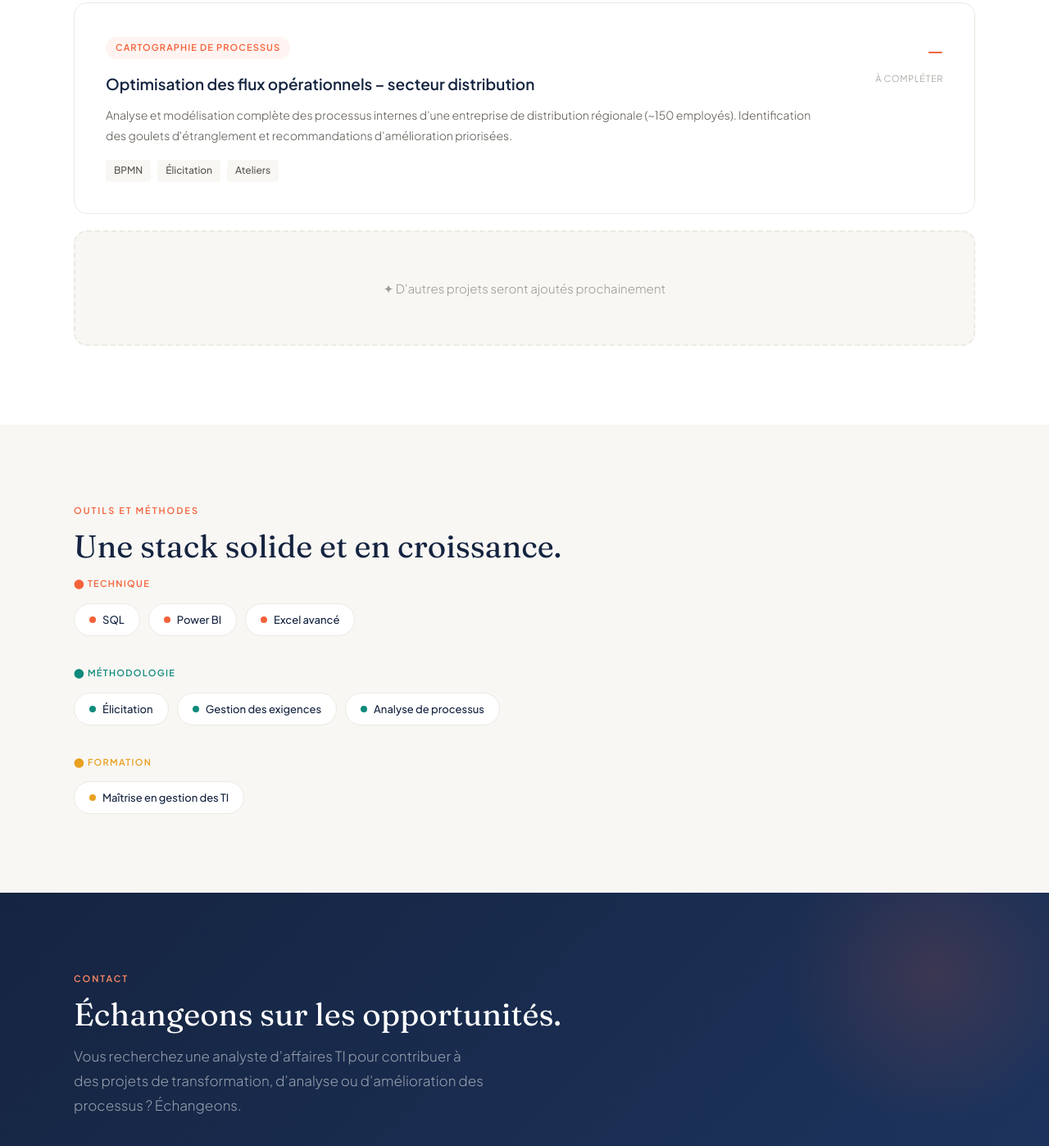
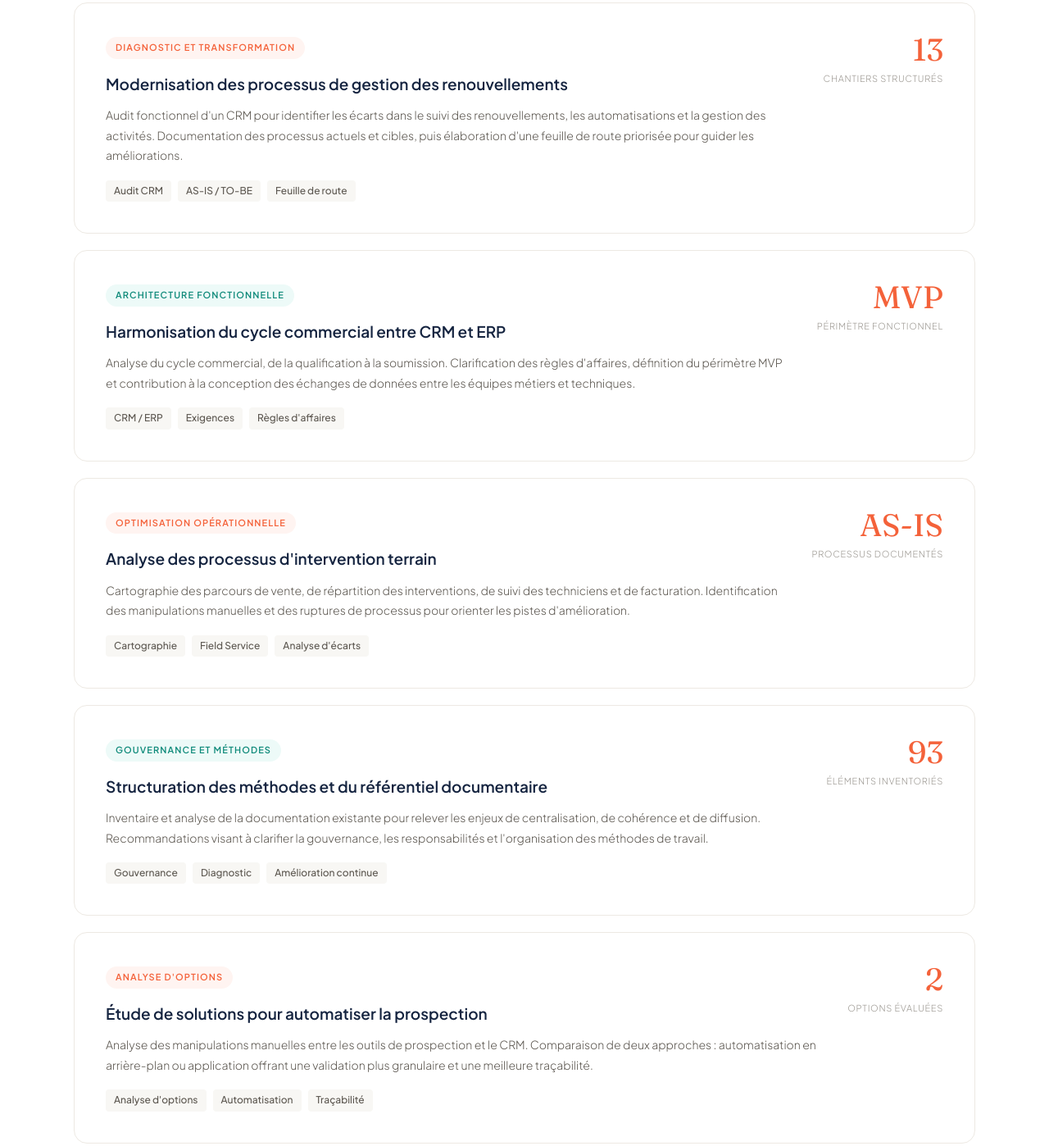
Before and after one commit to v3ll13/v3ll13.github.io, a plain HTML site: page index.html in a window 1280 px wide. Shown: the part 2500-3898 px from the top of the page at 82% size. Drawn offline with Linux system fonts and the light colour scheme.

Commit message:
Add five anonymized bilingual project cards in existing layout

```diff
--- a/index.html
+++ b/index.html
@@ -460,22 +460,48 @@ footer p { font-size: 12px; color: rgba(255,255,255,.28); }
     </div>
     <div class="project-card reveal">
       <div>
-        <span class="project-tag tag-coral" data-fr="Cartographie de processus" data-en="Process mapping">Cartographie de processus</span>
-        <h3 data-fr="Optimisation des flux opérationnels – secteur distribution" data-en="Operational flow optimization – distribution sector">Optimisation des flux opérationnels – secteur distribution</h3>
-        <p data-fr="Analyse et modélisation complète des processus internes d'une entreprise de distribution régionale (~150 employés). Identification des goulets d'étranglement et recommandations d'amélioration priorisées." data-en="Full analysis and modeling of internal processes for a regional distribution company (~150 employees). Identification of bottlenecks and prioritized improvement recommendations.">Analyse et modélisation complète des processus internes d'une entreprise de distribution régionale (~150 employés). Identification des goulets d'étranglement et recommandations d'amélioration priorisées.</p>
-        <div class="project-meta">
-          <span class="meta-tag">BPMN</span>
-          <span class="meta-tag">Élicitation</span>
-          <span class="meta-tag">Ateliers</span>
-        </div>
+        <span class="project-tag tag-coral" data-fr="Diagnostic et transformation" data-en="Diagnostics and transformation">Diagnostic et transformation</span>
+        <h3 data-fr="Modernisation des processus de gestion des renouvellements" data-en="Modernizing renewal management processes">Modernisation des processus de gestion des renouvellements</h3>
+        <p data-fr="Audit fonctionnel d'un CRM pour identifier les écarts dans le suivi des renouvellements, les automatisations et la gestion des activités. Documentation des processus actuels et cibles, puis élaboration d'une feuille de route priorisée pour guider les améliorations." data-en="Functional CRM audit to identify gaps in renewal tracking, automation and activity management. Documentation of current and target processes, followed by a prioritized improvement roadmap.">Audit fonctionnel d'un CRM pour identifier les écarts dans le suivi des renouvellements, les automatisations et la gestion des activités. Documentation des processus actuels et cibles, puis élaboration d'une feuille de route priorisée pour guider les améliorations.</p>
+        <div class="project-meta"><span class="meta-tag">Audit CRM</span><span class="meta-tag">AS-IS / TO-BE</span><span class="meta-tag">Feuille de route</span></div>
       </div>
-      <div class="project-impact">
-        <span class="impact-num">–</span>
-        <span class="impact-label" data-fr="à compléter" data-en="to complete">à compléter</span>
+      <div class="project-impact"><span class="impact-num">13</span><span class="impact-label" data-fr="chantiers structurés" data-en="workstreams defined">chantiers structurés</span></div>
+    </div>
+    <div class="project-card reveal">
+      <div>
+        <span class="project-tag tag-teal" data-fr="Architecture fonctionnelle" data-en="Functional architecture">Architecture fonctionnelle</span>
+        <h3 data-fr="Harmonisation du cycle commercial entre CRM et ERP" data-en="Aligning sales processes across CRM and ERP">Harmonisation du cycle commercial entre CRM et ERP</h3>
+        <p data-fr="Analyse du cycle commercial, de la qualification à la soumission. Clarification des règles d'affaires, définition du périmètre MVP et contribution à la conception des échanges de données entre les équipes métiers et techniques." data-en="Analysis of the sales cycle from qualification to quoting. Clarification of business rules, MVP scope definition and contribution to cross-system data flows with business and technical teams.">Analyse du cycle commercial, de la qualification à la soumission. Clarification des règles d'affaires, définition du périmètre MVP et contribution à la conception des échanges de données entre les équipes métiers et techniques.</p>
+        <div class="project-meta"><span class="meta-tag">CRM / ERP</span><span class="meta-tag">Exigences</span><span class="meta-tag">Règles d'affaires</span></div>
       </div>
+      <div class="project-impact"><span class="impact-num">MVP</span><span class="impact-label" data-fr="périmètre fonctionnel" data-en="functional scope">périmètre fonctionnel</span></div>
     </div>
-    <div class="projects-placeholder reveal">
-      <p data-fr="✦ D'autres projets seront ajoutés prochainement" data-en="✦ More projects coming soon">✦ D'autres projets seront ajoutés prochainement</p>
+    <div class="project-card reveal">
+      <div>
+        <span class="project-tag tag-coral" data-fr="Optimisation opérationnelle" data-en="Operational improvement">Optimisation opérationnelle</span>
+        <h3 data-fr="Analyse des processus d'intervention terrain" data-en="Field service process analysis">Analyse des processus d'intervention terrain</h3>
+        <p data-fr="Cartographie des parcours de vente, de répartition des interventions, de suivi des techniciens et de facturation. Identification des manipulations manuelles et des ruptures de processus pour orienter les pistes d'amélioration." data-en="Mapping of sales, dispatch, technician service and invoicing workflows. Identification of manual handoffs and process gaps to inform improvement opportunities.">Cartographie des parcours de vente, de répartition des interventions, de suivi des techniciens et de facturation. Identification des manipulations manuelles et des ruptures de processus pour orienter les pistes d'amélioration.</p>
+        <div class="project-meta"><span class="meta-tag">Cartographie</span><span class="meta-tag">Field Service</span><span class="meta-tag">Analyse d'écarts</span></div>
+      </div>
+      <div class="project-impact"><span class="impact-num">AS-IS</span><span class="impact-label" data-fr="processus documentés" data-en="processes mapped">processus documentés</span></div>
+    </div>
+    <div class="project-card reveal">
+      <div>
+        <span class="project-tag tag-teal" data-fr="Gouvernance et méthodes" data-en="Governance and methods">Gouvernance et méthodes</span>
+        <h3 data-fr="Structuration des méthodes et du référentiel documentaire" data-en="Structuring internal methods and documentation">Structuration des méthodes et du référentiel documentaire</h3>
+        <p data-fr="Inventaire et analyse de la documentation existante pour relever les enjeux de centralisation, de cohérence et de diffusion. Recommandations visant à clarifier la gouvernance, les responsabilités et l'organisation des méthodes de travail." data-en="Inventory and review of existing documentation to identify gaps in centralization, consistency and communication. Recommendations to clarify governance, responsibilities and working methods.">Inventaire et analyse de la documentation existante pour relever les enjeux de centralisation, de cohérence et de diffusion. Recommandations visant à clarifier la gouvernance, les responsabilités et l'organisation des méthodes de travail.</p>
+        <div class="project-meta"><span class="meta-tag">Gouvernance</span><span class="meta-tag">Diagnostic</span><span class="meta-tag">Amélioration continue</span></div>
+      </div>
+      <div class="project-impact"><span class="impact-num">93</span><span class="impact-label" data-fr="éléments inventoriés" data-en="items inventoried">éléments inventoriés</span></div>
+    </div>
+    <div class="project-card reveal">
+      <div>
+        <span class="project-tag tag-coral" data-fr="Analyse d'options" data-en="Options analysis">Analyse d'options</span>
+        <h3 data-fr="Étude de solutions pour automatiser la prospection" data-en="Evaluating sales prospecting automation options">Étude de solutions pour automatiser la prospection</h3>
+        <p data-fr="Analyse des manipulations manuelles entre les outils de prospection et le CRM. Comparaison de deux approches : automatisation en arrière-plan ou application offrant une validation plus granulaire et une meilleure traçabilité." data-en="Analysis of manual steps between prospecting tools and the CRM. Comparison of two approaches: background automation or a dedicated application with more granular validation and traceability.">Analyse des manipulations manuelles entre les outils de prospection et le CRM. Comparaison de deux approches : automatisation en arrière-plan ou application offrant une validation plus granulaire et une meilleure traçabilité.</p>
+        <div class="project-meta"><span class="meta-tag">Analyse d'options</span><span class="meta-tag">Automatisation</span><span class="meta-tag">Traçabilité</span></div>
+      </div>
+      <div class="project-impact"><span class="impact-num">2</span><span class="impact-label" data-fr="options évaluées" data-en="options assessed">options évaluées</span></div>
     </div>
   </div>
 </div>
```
○ ○ ○ ○
Repeat each entry precisely as it appears. Leave the pictures out.

_Output for this exercise:_
Before and after one commit to v3ll13/v3ll13.github.io, a plain HTML site: page index.html in a window 1280 px wide. Shown: the part 2500-3898 px from the top of the page at 82% size. Drawn offline with Linux system fonts and the light colour scheme.

Commit message:
Add five anonymized bilingual project cards in existing layout

```diff
--- a/index.html
+++ b/index.html
@@ -460,22 +460,48 @@ footer p { font-size: 12px; color: rgba(255,255,255,.28); }
     </div>
     <div class="project-card reveal">
       <div>
-        <span class="project-tag tag-coral" data-fr="Cartographie de processus" data-en="Process mapping">Cartographie de processus</span>
-        <h3 data-fr="Optimisation des flux opérationnels – secteur distribution" data-en="Operational flow optimization – distribution sector">Optimisation des flux opérationnels – secteur distribution</h3>
-        <p data-fr="Analyse et modélisation complète des processus internes d'une entreprise de distribution régionale (~150 employés). Identification des goulets d'étranglement et recommandations d'amélioration priorisées." data-en="Full analysis and modeling of internal processes for a regional distribution company (~150 employees). Identification of bottlenecks and prioritized improvement recommendations.">Analyse et modélisation complète des processus internes d'une entreprise de distribution régionale (~150 employés). Identification des goulets d'étranglement et recommandations d'amélioration priorisées.</p>
-        <div class="project-meta">
-          <span class="meta-tag">BPMN</span>
-          <span class="meta-tag">Élicitation</span>
-          <span class="meta-tag">Ateliers</span>
-        </div>
+        <span class="project-tag tag-coral" data-fr="Diagnostic et transformation" data-en="Diagnostics and transformation">Diagnostic et transformation</span>
+        <h3 data-fr="Modernisation des processus de gestion des renouvellements" data-en="Modernizing renewal management processes">Modernisation des processus de gestion des renouvellements</h3>
+        <p data-fr="Audit fonctionnel d'un CRM pour identifier les écarts dans le suivi des renouvellements, les automatisations et la gestion des activités. Documentation des processus actuels et cibles, puis élaboration d'une feuille de route priorisée pour guider les améliorations." data-en="Functional CRM audit to identify gaps in renewal tracking, automation and activity management. Documentation of current and target processes, followed by a prioritized improvement roadmap.">Audit fonctionnel d'un CRM pour identifier les écarts dans le suivi des renouvellements, les automatisations et la gestion des activités. Documentation des processus actuels et cibles, puis élaboration d'une feuille de route priorisée pour guider les améliorations.</p>
+        <div class="project-meta"><span class="meta-tag">Audit CRM</span><span class="meta-tag">AS-IS / TO-BE</span><span class="meta-tag">Feuille de route</span></div>
       </div>
-      <div class="project-impact">
-        <span class="impact-num">–</span>
-        <span class="impact-label" data-fr="à compléter" data-en="to complete">à compléter</span>
+      <div class="project-impact"><span class="impact-num">13</span><span class="impact-label" data-fr="chantiers structurés" data-en="workstreams defined">chantiers structurés</span></div>
+    </div>
+    <div class="project-card reveal">
+      <div>
+        <span class="project-tag tag-teal" data-fr="Architecture fonctionnelle" data-en="Functional architecture">Architecture fonctionnelle</span>
+        <h3 data-fr="Harmonisation du cycle commercial entre CRM et ERP" data-en="Aligning sales processes across CRM and ERP">Harmonisation du cycle commercial entre CRM et ERP</h3>
+        <p data-fr="Analyse du cycle commercial, de la qualification à la soumission. Clarification des règles d'affaires, définition du périmètre MVP et contribution à la conception des échanges de données entre les équipes métiers et techniques." data-en="Analysis of the sales cycle from qualification to quoting. Clarification of business rules, MVP scope definition and contribution to cross-system data flows with business and technical teams.">Analyse du cycle commercial, de la qualification à la soumission. Clarification des règles d'affaires, définition du périmètre MVP et contribution à la conception des échanges de données entre les équipes métiers et techniques.</p>
+        <div class="project-meta"><span class="meta-tag">CRM / ERP</span><span class="meta-tag">Exigences</span><span class="meta-tag">Règles d'affaires</span></div>
       </div>
+      <div class="project-impact"><span class="impact-num">MVP</span><span class="impact-label" data-fr="périmètre fonctionnel" data-en="functional scope">périmètre fonctionnel</span></div>
     </div>
-    <div class="projects-placeholder reveal">
-      <p data-fr="✦ D'autres projets seront ajoutés prochainement" data-en="✦ More projects coming soon">✦ D'autres projets seront ajoutés prochainement</p>
+    <div class="project-card reveal">
+      <div>
+        <span class="project-tag tag-coral" data-fr="Optimisation opérationnelle" data-en="Operational improvement">Optimisation opérationnelle</span>
+        <h3 data-fr="Analyse des processus d'intervention terrain" data-en="Field service process analysis">Analyse des processus d'intervention terrain</h3>
+        <p data-fr="Cartographie des parcours de vente, de répartition des interventions, de suivi des techniciens et de facturation. Identification des manipulations manuelles et des ruptures de processus pour orienter les pistes d'amélioration." data-en="Mapping of sales, dispatch, technician service and invoicing workflows. Identification of manual handoffs and process gaps to inform improvement opportunities.">Cartographie des parcours de vente, de répartition des interventions, de suivi des techniciens et de facturation. Identification des manipulations manuelles et des ruptures de processus pour orienter les pistes d'amélioration.</p>
+        <div class="project-meta"><span class="meta-tag">Cartographie</span><span class="meta-tag">Field Service</span><span class="meta-tag">Analyse d'écarts</span></div>
+      </div>
+      <div class="project-impact"><span class="impact-num">AS-IS</span><span class="impact-label" data-fr="processus documentés" data-en="processes mapped">processus documentés</span></div>
+    </div>
+    <div class="project-card reveal">
+      <div>
+        <span class="project-tag tag-teal" data-fr="Gouvernance et méthodes" data-en="Governance and methods">Gouvernance et méthodes</span>
+        <h3 data-fr="Structuration des méthodes et du référentiel documentaire" data-en="Structuring internal methods and documentation">Structuration des méthodes et du référentiel documentaire</h3>
+        <p data-fr="Inventaire et analyse de la documentation existante pour relever les enjeux de centralisation, de cohérence et de diffusion. Recommandations visant à clarifier la gouvernance, les responsabilités et l'organisation des méthodes de travail." data-en="Inventory and review of existing documentation to identify gaps in centralization, consistency and communication. Recommendations to clarify governance, responsibilities and working methods.">Inventaire et analyse de la documentation existante pour relever les enjeux de centralisation, de cohérence et de diffusion. Recommandations visant à clarifier la gouvernance, les responsabilités et l'organisation des méthodes de travail.</p>
+        <div class="project-meta"><span class="meta-tag">Gouvernance</span><span class="meta-tag">Diagnostic</span><span class="meta-tag">Amélioration continue</span></div>
+      </div>
+      <div class="project-impact"><span class="impact-num">93</span><span class="impact-label" data-fr="éléments inventoriés" data-en="items inventoried">éléments inventoriés</span></div>
+    </div>
+    <div class="project-card reveal">
+      <div>
+        <span class="project-tag tag-coral" data-fr="Analyse d'options" data-en="Options analysis">Analyse d'options</span>
+        <h3 data-fr="Étude de solutions pour automatiser la prospection" data-en="Evaluating sales prospecting automation options">Étude de solutions pour automatiser la prospection</h3>
+        <p data-fr="Analyse des manipulations manuelles entre les outils de prospection et le CRM. Comparaison de deux approches : automatisation en arrière-plan ou application offrant une validation plus granulaire et une meilleure traçabilité." data-en="Analysis of manual steps between prospecting tools and the CRM. Comparison of two approaches: background automation or a dedicated application with more granular validation and traceability.">Analyse des manipulations manuelles entre les outils de prospection et le CRM. Comparaison de deux approches : automatisation en arrière-plan ou application offrant une validation plus granulaire et une meilleure traçabilité.</p>
+        <div class="project-meta"><span class="meta-tag">Analyse d'options</span><span class="meta-tag">Automatisation</span><span class="meta-tag">Traçabilité</span></div>
+      </div>
+      <div class="project-impact"><span class="impact-num">2</span><span class="impact-label" data-fr="options évaluées" data-en="options assessed">options évaluées</span></div>
     </div>
   </div>
 </div>
```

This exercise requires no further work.